Exercise data:
==========

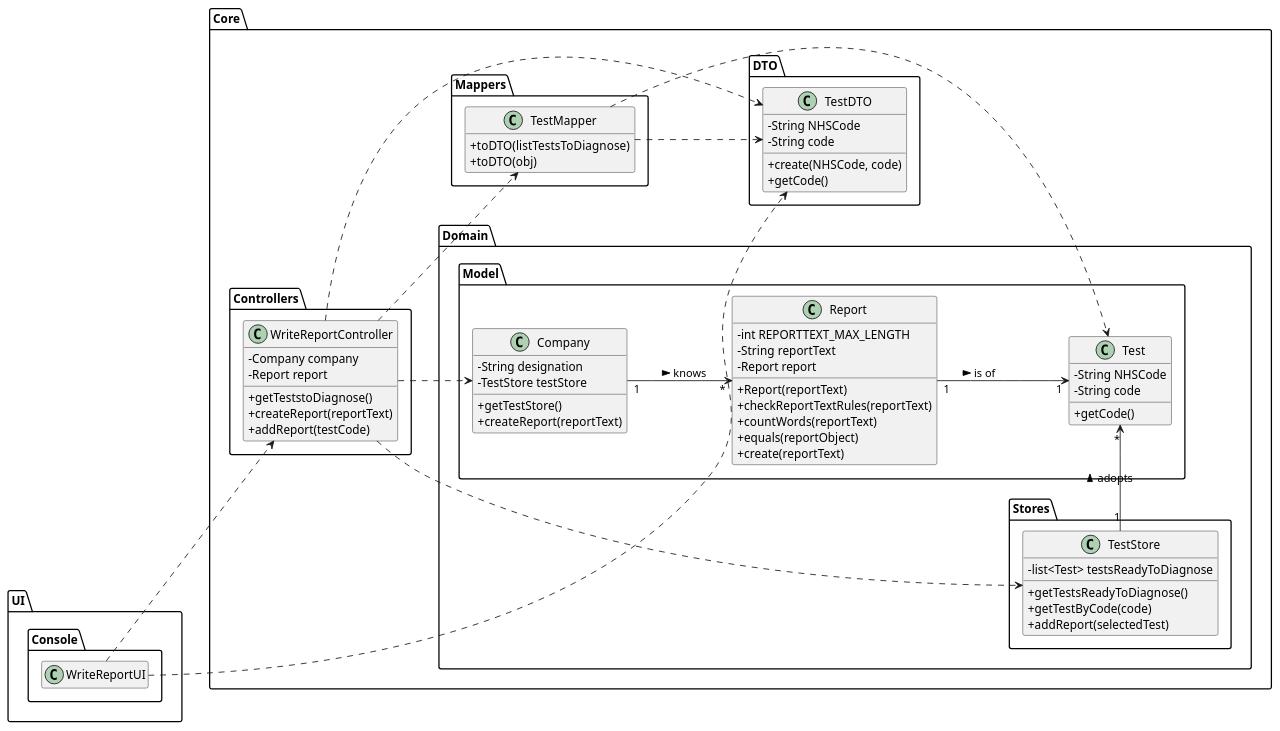
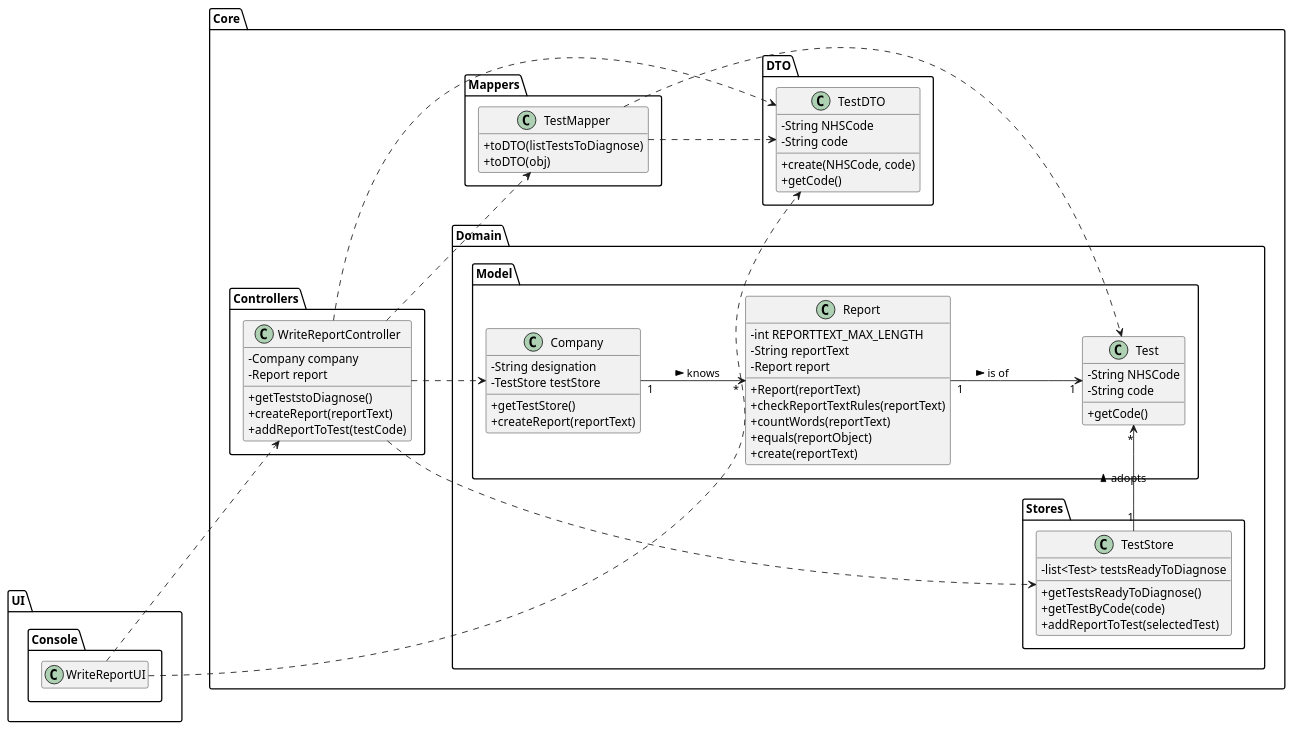
The diagram in docs/SprintC/US_14/US14_CD.puml (ana-albergaria/LAPR2-ISEP), drawn with PlantUML before and after one commit. The commit also changed 3 other files, not shown here.

```diff
--- a/docs/SprintC/US_14/US14_CD.puml
+++ b/docs/SprintC/US_14/US14_CD.puml
@@ -1,109 +1,109 @@
 @startuml
 hide empty methods
 hide empty attributes
 left to right direction
 skinparam classAttributeIconSize 0
 
 package Core {
 
 package Domain {
 
 package Model {
 
 class Company {
     -String designation
     -TestStore testStore
     +getTestStore()
     +createReport(reportText)
 }
 
 class Report {
     - int REPORTTEXT_MAX_LENGTH
     - String reportText
     - Report report
     + Report(reportText)
     + checkReportTextRules(reportText)
     + countWords(reportText)
     + equals(reportObject)
     + create(reportText)
 }
 
 class Test {
     -String NHSCode
     -String code
     +getCode()
 }
 
 }
 
 package Stores {
 
 class TestStore {
     -list<Test> testsReadyToDiagnose
     +getTestsReadyToDiagnose()
     +getTestByCode(code)
-    +addReport(selectedTest)
+    +addReportToTest(selectedTest)
 }
 
 }
 
 }
 
 package Mappers {
 
 class TestMapper {
     +toDTO(listTestsToDiagnose)
     +toDTO(obj)
 }
 
 }
 
 package DTO {
 
 class TestDTO {
     -String NHSCode
     -String code
     +create(NHSCode, code)
     +getCode()
 }
 
 }
 
 package Controllers {
 
 class WriteReportController {
     -Company company
     -Report report
     +getTeststoDiagnose()
     +createReport(reportText)
-    +addReport(testCode)
+    +addReportToTest(testCode)
 }
 
 }
 
 }
 
 package UI {
 
 package Console {
 
 class WriteReportUI {
 }
 
 }
 
 }
 
 WriteReportUI ..> WriteReportController
 WriteReportUI ..> TestDTO
 WriteReportController ..> TestMapper
 WriteReportController ..> Company
 WriteReportController ..> TestStore
 WriteReportController ..> TestDTO
 TestStore "1" -> "*" Test : adopts >
 Company "1" --> "*" Report : knows >
 Report "1" --> "1" Test : is of >
 TestMapper ..> Test
 TestMapper ..> TestDTO
 
 @enduml
```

==========

Requirement: Copy the lines that hold the word "hide". Take them from the records above.

Reply to the exercise:
 hide empty methods
 hide empty attributes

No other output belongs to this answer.